_DIRECTIONS FOR THIS TASK:_
Print exactly the lines that run from the opening line of the material through the line with "In this task, you'll set", and nothing else, leaving out pictures.

==== DATA SHOWN

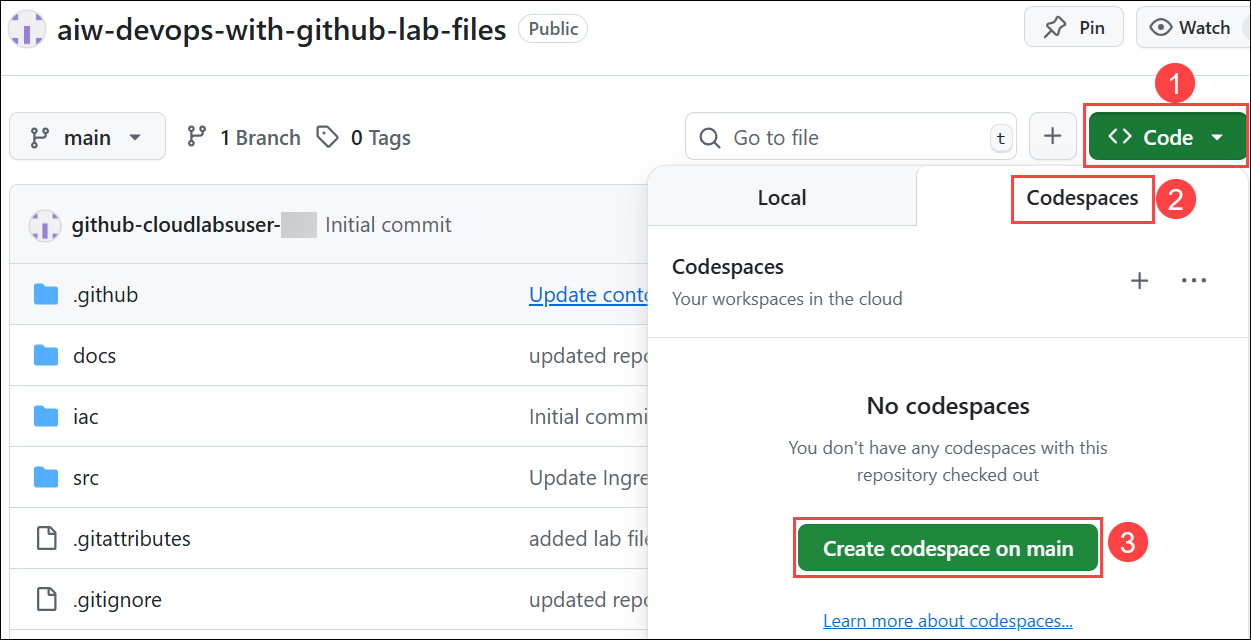
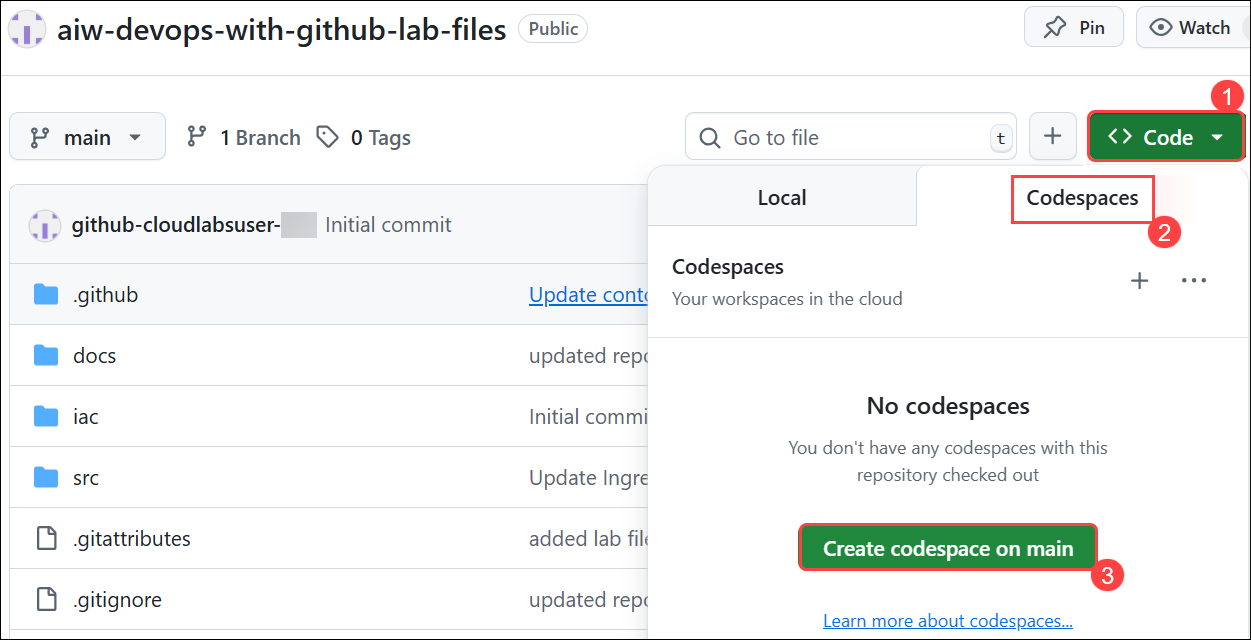
Updated

Changed region(s): [[0.6235, 0.7812, 0.9353, 0.9375], [0.8417, 0.0938, 1.0, 0.4062]]

diff --git a/Hands-on lab/04-azure-boards.md b/Hands-on lab/04-azure-boards.md
@@ -141,9 +141,23 @@ In this task, you'll make changes in GitHub link a PR to Azure boards using synt
 
 In this task, you'll set up an Azure test plan and perform manual testing for the application.
 
-1. From the Azure DevOps tab, select **Test plans (1)** from the side blade. From the Test plans tab, click on **+ New Test Plan (2)**
+1. From the Azure DevOps tab, select **Test plans (1)** from the side blade. From the Test plans tab, click on **+ New Test Plan (2)**.
 
    ![](media/E2T3S1.png)
+
+    >**Note:** If you are unable to See **+ New Test Plan** option then please follow below steps:
+
+    - From the top select **Azure DevOps** then click on **Organization settings (2)**.
+
+      ![](media/org1.png)
+
+    - Select **Users (1)** under general, then select **tree dots (2)** of odl user and select **Change access level (3)**.
+
+      ![](media/org2.png)
+
+    - Then select access level **Basic _ Test Plans (1)** and click on **Save (2)**. and reperform previous step.
+
+      ![](media/org3.png)
 
 1. In the New Test Plan tab, provide the following details and click on **Create** **(4)**.
 

diff --git a/Hands-on lab/02-continuous-integration.md b/Hands-on lab/02-continuous-integration.md
@@ -336,8 +336,6 @@ In this task, you will build automation in GitHub for updating and republishing 
 
      > **Note:** Replace `{your_password}` with the ODL User Azure Password: **<inject key="AzureAdUserPassword"></inject>**
 
-     ![](media/E1T4S7-2.png)
-
 1. Navigate to **Environment** **(1)**, click on **Service Principal Details** **(2)** and copy the **Subscription ID**, **Tenant Id (Directory ID)**, **Application Id (Client Id)** and **Secret Key (Client Secret)**.
 
    ![](media/E1T4S8.png)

========

_EXERCISE RESULT:_
Updated

Changed region(s): [[0.6235, 0.7812, 0.9353, 0.9375], [0.8417, 0.0938, 1.0, 0.4062]]

diff --git a/Hands-on lab/04-azure-boards.md b/Hands-on lab/04-azure-boards.md
@@ -141,9 +141,23 @@ In this task, you'll make changes in GitHub link a PR to Azure boards using synt
 
 In this task, you'll set up an Azure test plan and perform manual testing for the application.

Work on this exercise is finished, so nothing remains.